Cartoons provide a platform for critique and, by employing humor, may frequently address topics that are challenging to bring up in formal discussions. The 18th century became known as the Golden Age of Cartoons, with cartoonists engaging in social and political polemics. The Plumb-pudding in danger, or, State Epicures taking un Petit Souper (Figure 1) is one of the most famous political cartoons illustrating Napoleonic wars in the early 19th century.
James Gillray, the creator of the best political cartoons ever, created this illustration. Eighteenth-century Britain’s political and social climate was significantly impacted by his prints and drawings, which stood out among the others (Dominiczak, 2017). The cartoon, created in 1805, shows Napoleon Bonaparte, the French emperor, and William Pitt, the British prime minister, greedily cutting a plum pudding shaped like the world as a humorous allegory for their struggle for geopolitical dominance.
Napoleon Bonaparte and William Pitt, both tearing hungrily at the globe to take a more significant slice, are seated to the left of the image. Pitt skewers a sizable part of seawater with his trident-shaped fork to represent Britain’s desire to rule the world’s seas. In the meantime, Napoleon makes an effort to sate his appetite by carving off portions of France, Holland, Spain, Switzerland, Italy, and the Mediterranean. Gillray portrays both leaders as being somewhat out of the ordinary. Exaggeration is a technique the author utilized that is typical of political cartoonists (Analyzing Political Cartoons, n.d.). This method can be seen in the cartoon depicting Pitt’s thin build and Napoleon’s beak-like snout. These two amusing elements would have helped his audience quickly recognize the subjects by appealing to stereotypes of the two men.

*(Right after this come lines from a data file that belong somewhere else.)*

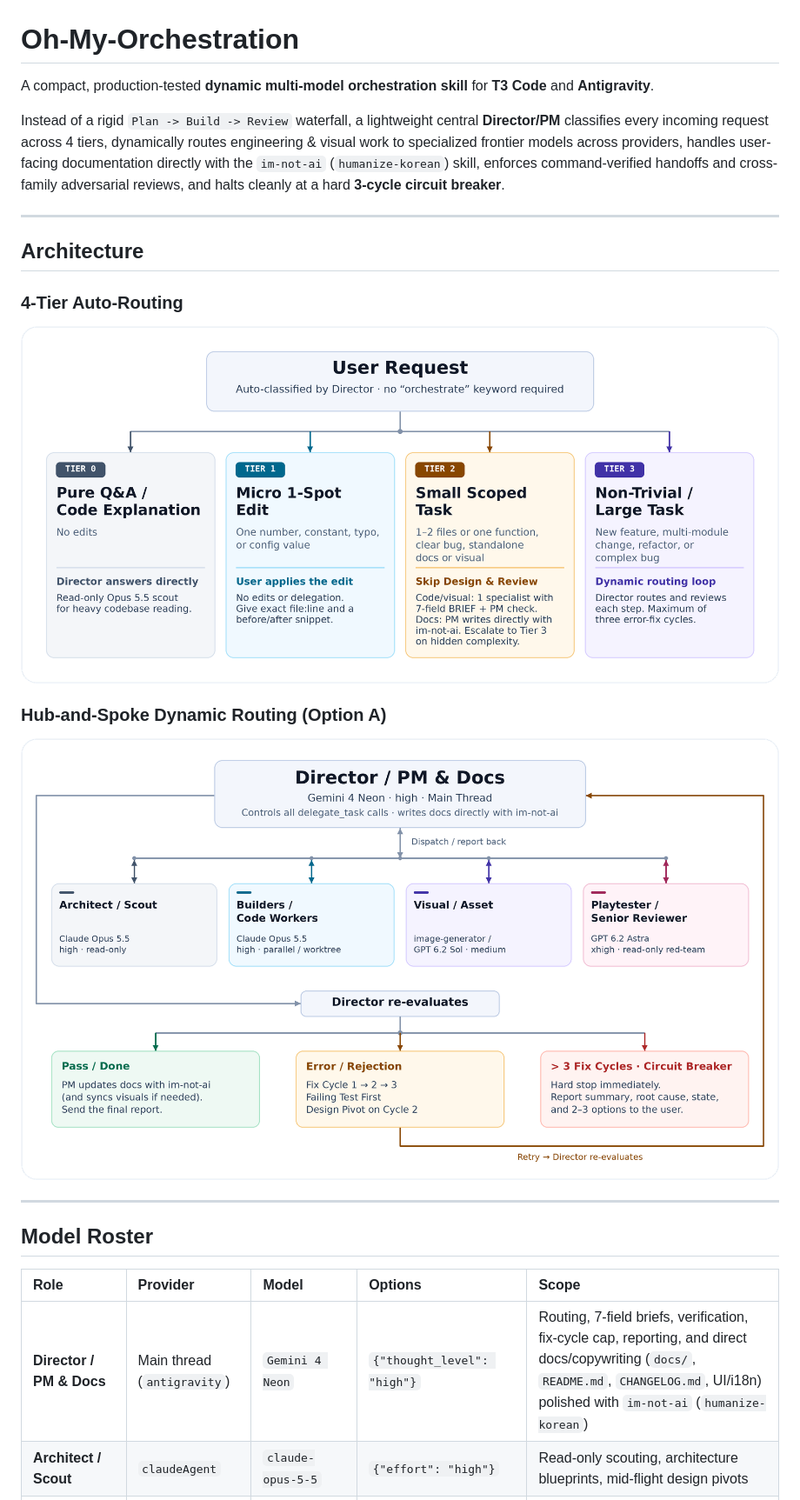
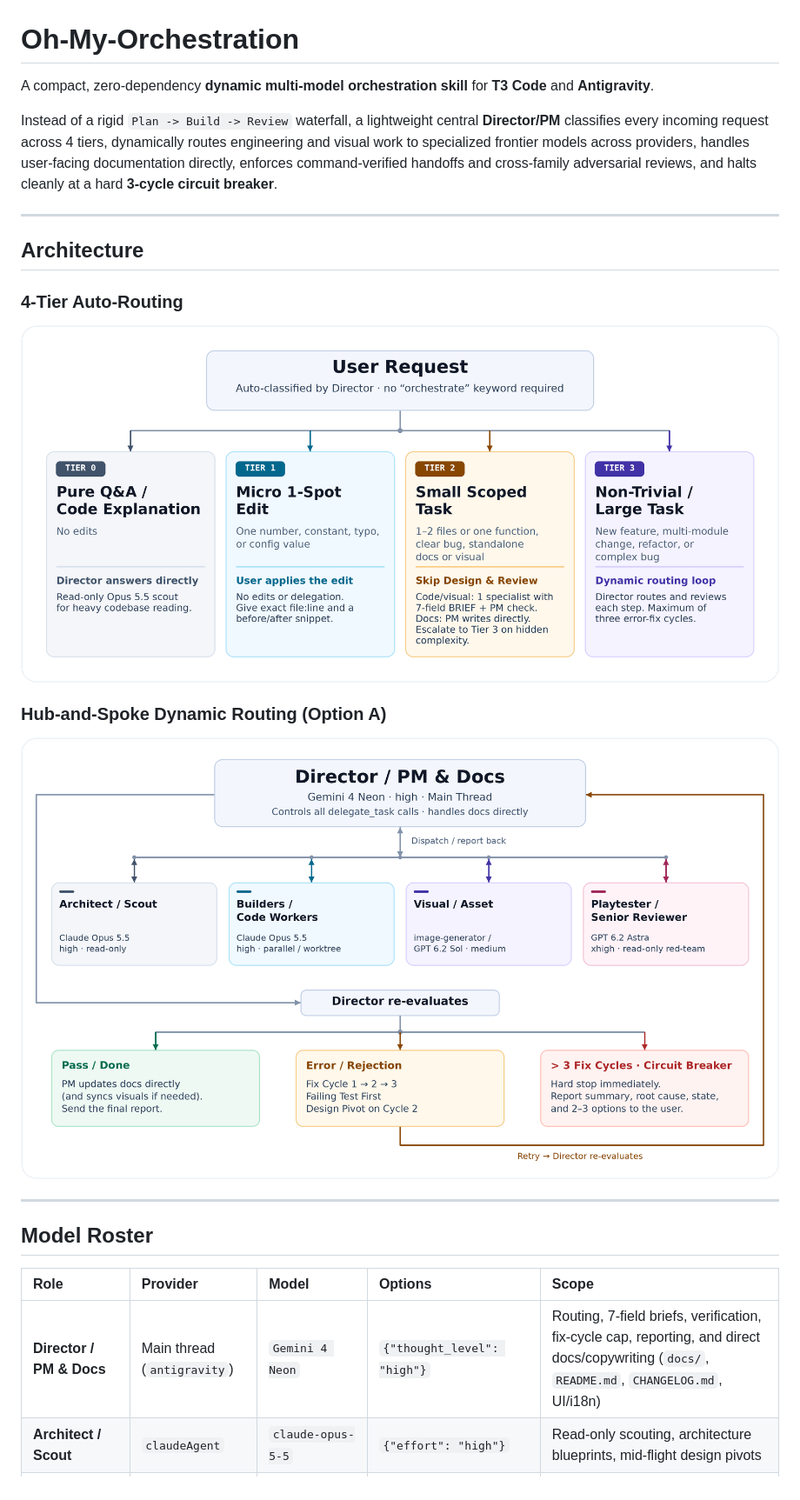
Before and after one commit to Leehyunbin0131/Oh-My-Orchestration, a Markdown page: README.md, the part around one of its changes. Shown at 87% size. GitHub-like rendering; pictures changed too: assets/auto-routing.png, assets/dynamic-routing.png.

Commit message:
refactor: decouple external writing skills for pure zero-dependency orchestration

```diff
--- a/README.md
+++ b/README.md
@@ -1,8 +1,8 @@
 # Oh-My-Orchestration
 
-A compact, production-tested **dynamic multi-model orchestration skill** for **T3 Code** and **Antigravity**.
+A compact, zero-dependency **dynamic multi-model orchestration skill** for **T3 Code** and **Antigravity**.
 
-Instead of a rigid `Plan -> Build -> Review` waterfall, a lightweight central **Director/PM** classifies every incoming request across 4 tiers, dynamically routes engineering & visual work to specialized frontier models across providers, handles user-facing documentation directly with the `im-not-ai` (`humanize-korean`) skill, enforces command-verified handoffs and cross-family adversarial reviews, and halts cleanly at a hard **3-cycle circuit breaker**.
+Instead of a rigid `Plan -> Build -> Review` waterfall, a lightweight central **Director/PM** classifies every incoming request across 4 tiers, dynamically routes engineering and visual work to specialized frontier models across providers, handles user-facing documentation directly, enforces command-verified handoffs and cross-family adversarial reviews, and halts cleanly at a hard **3-cycle circuit breaker**.
 
 ---
 
@@ -22,7 +22,7 @@ Instead of a rigid `Plan -> Build -> Review` waterfall, a lightweight central **
 
 | Role | Provider | Model | Options | Scope |
 | :--- | :--- | :--- | :--- | :--- |
-| **Director / PM & Docs** | Main thread (`antigravity`) | `Gemini 4 Neon` | `{"thought_level": "high"}` | Routing, 7-field briefs, verification, fix-cycle cap, reporting, and direct docs/copywriting (`docs/`, `README.md`, `CHANGELOG.md`, UI/i18n) polished with `im-not-ai` (`humanize-korean`) |
+| **Director / PM & Docs** | Main thread (`antigravity`) | `Gemini 4 Neon` | `{"thought_level": "high"}` | Routing, 7-field briefs, verification, fix-cycle cap, reporting, and direct docs/copywriting (`docs/`, `README.md`, `CHANGELOG.md`, UI/i18n) |
 | **Architect / Scout** | `claudeAgent` | `claude-opus-5-5` | `{"effort": "high"}` | Read-only scouting, architecture blueprints, mid-flight design pivots |
 | **Code Worker / Builder** | `claudeAgent` | `claude-opus-5-5` | `{"effort": "high"}` | Tier 2 edits, Tier 3 parallel/worktree slices, failing-test-first fixes |
 | **Visual / Asset Designer** | Native / `codex` | `image-generator` / `gpt-6.2-sol` | `--` / `{"reasoningEffort": "medium"}` | Raster art/icons/banners (`image-generator`); charts/SVG/GIF scripts (`gpt-6.2-sol`) |
```
Also changed, not shown: other parts of README.md (+4 -39 lines), skills/my-orchestration/SKILL.md (+8 -9 lines), templates/BRIEF.md (+1 -1 lines).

The fundamental goal of this work is to demonstrate that two nations can coexist peacefully. However, Gillray contends that the two ambitious empires could not coexist and would ultimately engage in combat. This once again demonstrates the significance and usefulness of political cartoons.
Analyzing Political Cartoons. NCpedia. (n.d.). Web.
Dominiczak, M. H. (2017). Cartoons: Another long-standing bridge between science and the Arts. Clinical Chemistry, 63(4), 934–935.
Gillray, J. (1805) The Plumb-pudding in danger, or, State epicures taking un petit souper… / Js. Gillray, inv. & fecit. , 1805. London: H. Humphrey, Feby 26. [Photograph] Retrieved from the Library of Congress, Web.